A tattoo of an autism awareness puzzle piece.
A tattoo of an autism awareness puzzle piece. The Washington Post

Idaho is joining a long list of states that require health insurers to cover autism treatment.

The Idaho Department of Insurance on Monday issued a bulletin warning insurers that excluding autism treatments is against the law if their insurance plan covers other rehabilitative or habilitative services, such as occupational therapy.

The bulletin cites federal laws, such as a 2008 “mental health parity” law that says insurers cannot make it harder to get mental health care than it is to get medical care. For example, patients can’t be forced to pay higher copays or deductibles for mental health care than for anything else their plan covers.

Insurers will have to start offering the equal coverage for autism treatments — such as applied behavioral analysis — starting Jan. 1, 2019.

The bulletin stems from conversations the Idaho Department of Insurance began having last fall with insurers and consumers, said Wes Trexler, product review bureau chief at the Idaho Department of Insurance.

Insurers in other states have faced fines and lawsuits over denying coverage for autism treatments.

For example, Providence Health Plan in Oregon last year settled a class-action lawsuit over its denial of coverage for autism therapy. The insurer agreed to pay $10,000 to two families whose children were denied coverage and about $638,000 in attorney fees, the Oregonian reported.

Previously, Idaho was one of six states that did not explicitly require insurers cover autism treatments.

But even without the requirement in place, two of Idaho’s five major health insurers already covered it, said Dean Cameron, the director of the Idaho Department of Insurance.

The bulletin says insurers still can make decisions about whether autism treatment is medically necessary.

Autism is a range of disorders that hinder the ability to communicate and interact. Most doctors believe there is no cure. According to the Centers for Disease Control and Prevention, an estimated 1 in 68 American children are diagnosed with it.

Cameron announced the decision during a gubernatorial proclamation signing declaring April 2 “World Autism Awareness Day” in Idaho. The signing attracted families with children who have autism, health advocates who have long pushed for such coverage requirements in Idaho and Lt. Gov. Brad Little, who led the ceremony.

“Idaho is behind compared to the rest of the states ... but now you can go through the normal route to get these services with your insurance that you’re already paying for,” said Sharon Oberleitner, who has a 25-year-old son diagnosed with autism and is co-founder of a business that created an app for diagnosing autism. “This benefits the state, it benefits families, and it benefits the professionals looking to come here.”

Efforts to expand autism coverage have been in place since the early 2000s, where families in South Carolina and Indiana pushed lawmakers to pass laws that required coverage of autism therapy.

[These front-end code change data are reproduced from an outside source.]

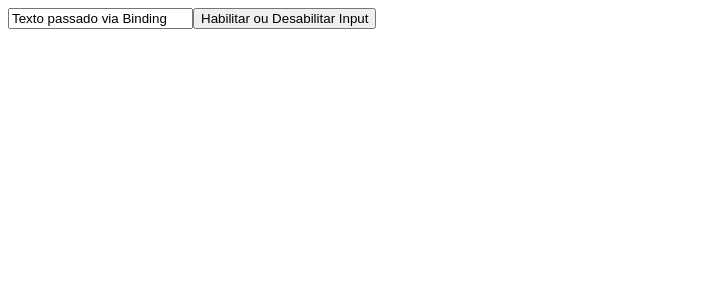
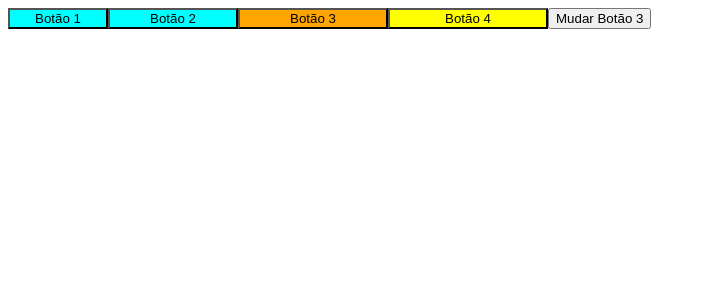
Before and after one commit to fefo1811/Fundamentos-Angular, an Angular app in the folder Diretivas-Templates-Decorators/: page / in a window 1280 px wide. Shown: the top 300 px of the page, without its empty margins (0-706 px from the left). Built offline with nearby package versions, Linux system fonts and the light colour scheme.

Commit message:
Angular: Attribute & CSS Style Binding

```diff
--- a/Diretivas-Templates-Decorators/src/app/components/bindings/bindings.component.html
+++ b/Diretivas-Templates-Decorators/src/app/components/bindings/bindings.component.html
@@ -9,12 +9,28 @@
 <!--&gt;-->
 <!--<button (click)="mudarTipoInput()"> Habilitar ou Desabilitar Input </button>-->
 
+
 <!-- Aula 2: Event Binding -->
-<input
-  [type]="inputType"
-  id="meu-input"
-  [value]="inputText"
-  [disabled]="isDisabled"
-  (keyup)="handleInputKeyup($event)"
->
-<button (click)="mudarTipoInput()"> Habilitar ou Desabilitar Input </button>
+<!--<input-->
+<!--  [type]="inputType"-->
+<!--  id="meu-input"-->
+<!--  [value]="inputText"-->
+<!--  [disabled]="isDisabled"-->
+<!--  (keyup)="handleInputKeyup($event)"-->
+<!--&gt;-->
+<!--<button (click)="mudarTipoInput()"> Habilitar ou Desabilitar Input </button>-->
+
+<!-- Aula 3: Attribute Binding -->
+<!--<button [attr.title]="textoBotao" (click)="buttonClick()"> Teste </button>-->
+<!--<button [attr.disabled]="buttonDisable ? true : null"> Desativado? </button>-->
+
+<!-- Aula 4: CSS Binding -->
+<button [style.width]="widthButton1" [style.background-color]="bgColorButton"> Botão 1 </button>
+
+<button [style.width.px]="widthButton2" [style.background-color]="bgColorButton"> Botão 2 </button>
+
+<button [style]="{width: '150px', backgroundColor: 'orange'}"> Botão 3 </button>
+
+<button [style]="stylesObj"> Botão 4 </button>
+
+<button (click)="updateStylesObj()"> Mudar Botão 3</button>
--- a/Diretivas-Templates-Decorators/src/app/components/bindings/bindings.component.ts
+++ b/Diretivas-Templates-Decorators/src/app/components/bindings/bindings.component.ts
@@ -6,6 +6,7 @@ import { Component } from '@angular/core';
   styleUrls: ['./bindings.component.css']
 })
 export class BindingsComponent {
+  // Aula 1 e 2: Property Binding e Event Binding
   inputText: string = "Texto passado via Binding";
   inputType: string = "text";
   isDisabled: boolean = false;
@@ -18,4 +19,33 @@ export class BindingsComponent {
     const textoAtual = (event.target as HTMLInputElement).value; // O target é variável. Ele pode indicar que há uma propriedade value ou não. Portanto deverá ser feito o Casting com HTMLInputElement
     console.log(textoAtual);
   }
+// =============================================
+
+  // Aula 3: Attribute Binding
+  textoBotao: string = "Texto do Botão";
+  buttonDisable: boolean = false;
+
+  buttonClick() {
+    this.textoBotao = "Título alterado";
+    this.buttonDisable = !this.buttonDisable;
+  }
+// =============================================
+
+  // Aula 4: CSS Binding
+  widthButton1: string = '100px';
+  widthButton2: string = '130';
+  bgColorButton: string = 'aqua';
+  switcher: boolean = false;
+
+  stylesObj = {
+    width: '160px',
+    backgroundColor: 'yellow',
+  }
+
+  updateStylesObj() {
+    this.stylesObj = {
+      width: '200px',
+      backgroundColor: 'purple',
+    }
+  }
 }
```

Advocates say the trend has become more successful over the years as benefits of expanded coverage become more recognized.

The Autism Society of the Treasure Valley hosted a sensory-friendly Easter egg hunt at River Valley Elementary School in Meridian, Idaho on March 31, 2018. The annual event offers less chaos than your typical egg hunt - and, it is a way to bring f

Audrey Dutton: 208-377-6448, @audreydutton